Macau is still more profitable than Las Vegas, and other companies are an ever better bet on more future growth there, at much more attractive valuations than MGM. Look at the Q3 results, valuations, and future potential of other gaming competitors to look for the best bet in this industry now.
Las Vegas Sands and Wynn: Decreased revenues but much more income
Las Vegas Sands and Wynn Resorts each posted declining revenues during the third quarter, year over year, due to lowered gross gaming revenue in Macau. Still, Las Vegas Sands posted the most profitable quarter of the three gaming companies by income growth, at nearly 7.2% growth year over year during the quarter, with Wynn a close second at 6.5% income growth YoY.
And while Sands reported a decrease in year-over-year quarterly revenue during Q3, that comes from total revenue that is still nearly double that of MGM. Furthermore, both Wynn and Las Vegas Sands have reported much stronger growth in the first half of the year by both revenue and income, meaning that 2014 year-end results should still show that MGM is the weakest of the three companies this year.
As for future growth potential, MGM is hoping to make fresh gains from Las Vegas, but the company is still making more bets on Macau with its new MGM resort slated to come to the Macau Cotai strip in fall 2016. The resort will more than double the amount of available rooms the company has in Macau.
However, the company will be the last of the major gaming companies to open a new resort in Macau, and one of the first, Las Vegas Sands, looks to be the best bet now. The Parisian, Las Vegas Sands' newest resort to come to the already Sands-dominated Cotai strip, will include over 3,000 hotel rooms and suites, around 450 table games, 2,500 slots, a retail mall, and a replica of the Eiffel Tower at 50% scale. It is slated to open in late 2015. Wynn also has a new resort coming to the Cotai strip expected to open in early 2016, also ahead of MGM's coming resort there.
MGM's Q3 results, regardless of rising revenue, are still not very appealing. With decreasing domestic EBITDA and total income, the company is still reporting much less earnings growth than competitors Las Vegas Sands and Wynn Resorts.

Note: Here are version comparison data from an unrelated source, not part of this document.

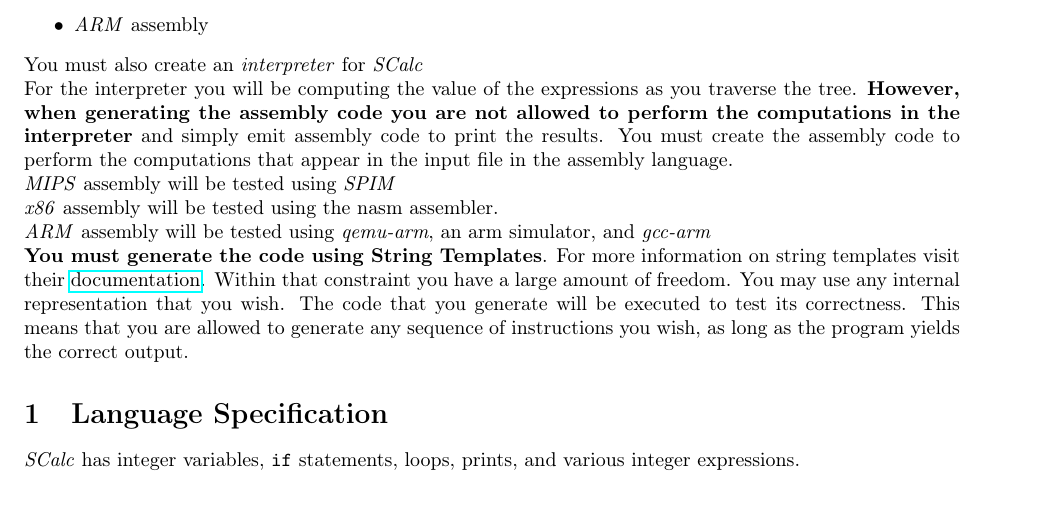
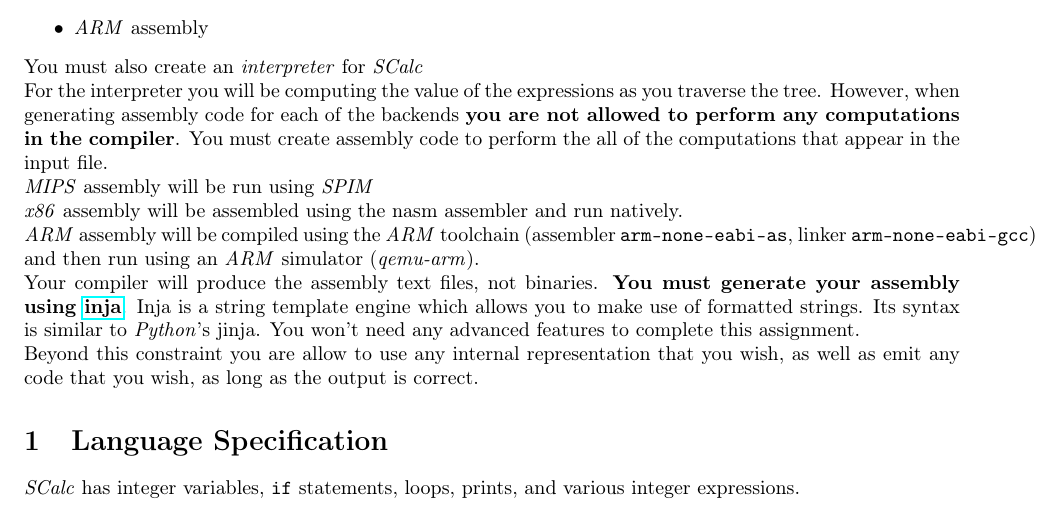
Before and after one commit to cmput415/415-docs, a LaTeX document (scalc/scalc.tex): part of page 1 of 9 before the commit and part of page 1 of 10 after it, cut so that both start at the same text. Compiled offline with pdfLaTeX.

Commit message:
Update header.

```diff
--- a/scalc/scalc.tex
+++ b/scalc/scalc.tex
@@ -57,37 +57,33 @@
 	\normalsize
 \fi
 
-
-
-
-The goal of this assignment is to implement a compiler for a simple imperative language called \textit{SCalc}. This
-compiler will directly generate code for the following three backends:
-
+The goal of this assignment is to implement a compiler for a simple imperative language called
+\textit{SCalc}. This compiler will directly generate code for the following three backends:
 \begin {itemize}
 	\item \textit{x86} assembly
 	\item \textit{MIPS} assembly
 	\item \textit{ARM} assembly
 \end {itemize}
-
 You must also create an \textit{interpreter} for \textit{SCalc}
 
-For the interpreter you will be computing the value of the expressions as you traverse the tree. \textbf{However, when
-generating the assembly code you are not allowed to perform the computations in the interpreter} and simply emit
-assembly code to print the results. You must create the assembly code to perform the computations that appear in the
-input file in the assembly language.
+For the interpreter you will be computing the value of the expressions as you traverse the tree.
+However, when generating assembly code for each of the backends \textbf{you are not allowed to
+perform any computations in the compiler}. You must create assembly code to perform the all of the
+computations that appear in the input file.
 
-\textit{MIPS} assembly will be tested using \textit{SPIM}
+\textit{MIPS} assembly will be run using \textit{SPIM}\\
+\textit{x86} assembly will be assembled using the nasm assembler and run natively.\\
+\textit{ARM} assembly will be compiled using the \textit{ARM} toolchain (assembler
+\code{arm-none-eabi-as}, linker \code{arm-none-eabi-gcc}) and then run using an \textit{ARM}
+simulator (\textit{qemu-arm}).
 
-\textit{x86} assembly will be tested using the nasm assembler.
+Your compiler will produce the assembly text files, not binaries. \textbf{You must generate your
+assembly using \href{https://github.com/pantor/inja}{inja}}. Inja is a string template engine which
+allows you to make use of formatted strings. Its syntax is similar to \textit{Python}'s jinja. You
+won't need any advanced features to complete this assignment.
 
-\textit{ARM} assembly will be tested using \textit{qemu-arm}, an arm simulator, and \textit{gcc-arm}
-
-\textbf{You must generate the code using String Templates}. For more information on string templates visit their
-\href{https://github.com/antlr/stringtemplate4/blob/master/doc/index.md}{documentation}. Within that
-constraint you have a large amount of freedom. You may use any internal representation that you wish. The code that you
-generate will be executed to test its correctness. This means that you are allowed to generate any sequence of instructions
-you wish, as long as the program yields the correct output.
-
+Beyond this constraint you are allow to use any internal representation that you wish, as well as
+emit any code that you wish, as long as the output is correct.
 
 \section{Language Specification}
 	\textit{SCalc} has integer variables, \code{if} statements, loops, prints, and various integer expressions.
```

All of these stocks have been beaten down over the past few months, as investors have feared lowered revenues this year in Macau. Now, many of the stocks with the heaviest bet on Macau are trading at very attractive valuations. For example, Las Vegas Sands trading at a price of 18.4 times earnings following its recent dip looks like a great play ahead of the Parisian opening in Macau next year. Wynn, at a P/E of 22.7, also looks attractive when compared to MGM at a P/E of 74 times. With Macau still posting much better results than Las Vegas, betting on more Macau growth at lower prices seems to to be the winning bet now.
Bradley Seth McNew owns shares of Las Vegas Sands. The Motley Fool has no position in any of the stocks mentioned. Try any of our Foolish newsletter services free for 30 days. We Fools may not all hold the same opinions, but we all believe that considering a diverse range of insights makes us better investors. The Motley Fool has a disclosure policy.